 What the Hell Am I Watching?

Let's talk about the scene where Sir Harold's wife, Gloria (Janet Agren) sneaks off after a fox hunt to have some grownup time with two guys at the same time.

...Or the time Sir Arthur sends his girlfriend to seduce and murder Sir Harold.

This movie features one of the most ingenious kill scenes in recent memory. The killer slips into Sir Arthur's bedroom at night and zaps him with an electromagnet gun. When the police arrive the next morning, it looks like he had a heart attack caused by a malfunctioning pacemaker.

Fashion Moment

The clothes in The Perfect Murder are well-chosen for a cast of rich English socialites in the 1970's. Which is to say, they're expensive-looking, conservative and boring. Nothing says old money like fox hunting gear.

Except maybe a double-breasted suit.

Further proof of my theory that no one looks good in double breasted suits.

Polly (Gloria Guida) did get to glam it up (tastefully) in one scene, though, but she was hidden by the table.


The Hand of the Assassin

The Hand of the Assassin

Don't pay attention. The drugs make me say more than I want.

Just as Margarita (Katia Loritz) and Romano (José Caffarel) are closing their hotel for the season, the place fills up, as a group of travelers are stranded by a storm, which has cut the power and phone lines. That night at dinner, while Margarita is singing a song in the darkness to entertain her guests, one of the visitors, Oscar, is murdered and his suitcase filled with cash is stolen. Who could have done it? Oscar's heroin-addicted wife, Elena (Perla Cristal)? Shifty salesman Suarez (Fernando Sancho)? Or maybe the high-strung old grandmother (Julia Delgado Caro) isn't as feeble as she looks. As the mystery unfolds, more guests turn up dead.
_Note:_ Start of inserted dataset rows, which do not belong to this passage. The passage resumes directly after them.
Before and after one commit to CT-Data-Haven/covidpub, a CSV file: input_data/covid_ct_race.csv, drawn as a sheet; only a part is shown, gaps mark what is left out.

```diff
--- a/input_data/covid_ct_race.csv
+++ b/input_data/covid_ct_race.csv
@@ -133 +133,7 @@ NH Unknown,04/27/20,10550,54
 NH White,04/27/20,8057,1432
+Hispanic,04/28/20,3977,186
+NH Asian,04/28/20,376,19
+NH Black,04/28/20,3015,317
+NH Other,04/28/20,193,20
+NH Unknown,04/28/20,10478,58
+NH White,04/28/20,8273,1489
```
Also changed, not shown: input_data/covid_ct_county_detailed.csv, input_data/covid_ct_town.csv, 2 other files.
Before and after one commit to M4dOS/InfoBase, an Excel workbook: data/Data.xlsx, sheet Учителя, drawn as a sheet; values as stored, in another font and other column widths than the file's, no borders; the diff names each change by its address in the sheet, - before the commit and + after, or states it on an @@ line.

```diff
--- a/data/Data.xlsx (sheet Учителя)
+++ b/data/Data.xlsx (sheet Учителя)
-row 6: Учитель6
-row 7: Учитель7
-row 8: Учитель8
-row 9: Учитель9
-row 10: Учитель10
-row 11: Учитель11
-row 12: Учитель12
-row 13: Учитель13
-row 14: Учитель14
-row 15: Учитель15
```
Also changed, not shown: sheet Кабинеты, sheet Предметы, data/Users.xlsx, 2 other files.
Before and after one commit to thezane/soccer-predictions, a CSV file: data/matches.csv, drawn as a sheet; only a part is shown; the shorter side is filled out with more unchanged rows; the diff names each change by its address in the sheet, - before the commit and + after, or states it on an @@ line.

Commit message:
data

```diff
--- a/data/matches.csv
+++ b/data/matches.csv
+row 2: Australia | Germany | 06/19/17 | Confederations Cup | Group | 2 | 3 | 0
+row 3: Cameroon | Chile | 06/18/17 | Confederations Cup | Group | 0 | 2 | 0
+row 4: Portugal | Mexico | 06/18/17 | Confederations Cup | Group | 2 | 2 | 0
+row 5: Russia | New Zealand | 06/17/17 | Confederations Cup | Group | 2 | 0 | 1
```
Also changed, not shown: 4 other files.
With no help from the police, the other guests must find the killer before it's too late.

The Hand of the Assassin (not to be confused with A... For Assassin) is a rare but well-made early Spanish giallo that borrows both gothic conventions and a Bava-esque visual language.  The cinematography by Victor Monreal is really remarkable, combining some beautiful compositions and unexpected camera movement with a painterly sense of shadows, light and color. The basic locked-room murder mystery plot is augmented by interesting characters, some great twists and a coda featuring an exciting chase scene around a series of bridges and waterfalls. Check this one out.

  • The direct translation of the Spanish title is The Face of the Assassin.
  • The Italian title is L'Assassino é Tra Noi Sette, or The Killer is Among Us Seven, which makes zero sense because there are at least a dozen suspects.  Six years later, the similarly titled The Killer is One of Thirteen would be released.
  • This movie features one of my all-time favorite giallo actors - George Rigoud as the Colonel. You may remember him from The Case of the Bloody Iris, Death Walks on High Heels and A Lizard in Woman's Skin
  • Please note that the José Ferrer in this cast is not the Academy Award-winning José Ferrer from Laurence of Arabia and Cyrano de Bergerac.
  •  Much like Bava's 1971 classic Twitch of the Death Nerve (a.k.a. Bay of Blood), this film features a professor who collects insect specimens.
  • The title "sort of" makes sense because it's so generic. Yes, the killer used their hands to murder people (as opposed to a gun), but hands aren't a clue or a plot point in any way. Maybe it would make more sense if they left a unique ring mark on their victims' necks after strangling them.
What the Hell am I Watching?

 Early in the movie butler Paolo goes down to the "mineral cellar," which is a large, creepy room filled with bubbling cauldrons of dry ice. Throughout the movie this is treated as a normal thing that hotels have in their cellars.

Fashion Moment

There's not a lot to report here, but former actress Margerita seems to enjoy standing out from the crowd. When we first meet her, she's lazing around the empty hotel in this frilly nightgown, not giving any f's.

But she spends most of the rest of the movie in a leopard print top - a flashy contrast to her guests' more conservative solid-colored attire.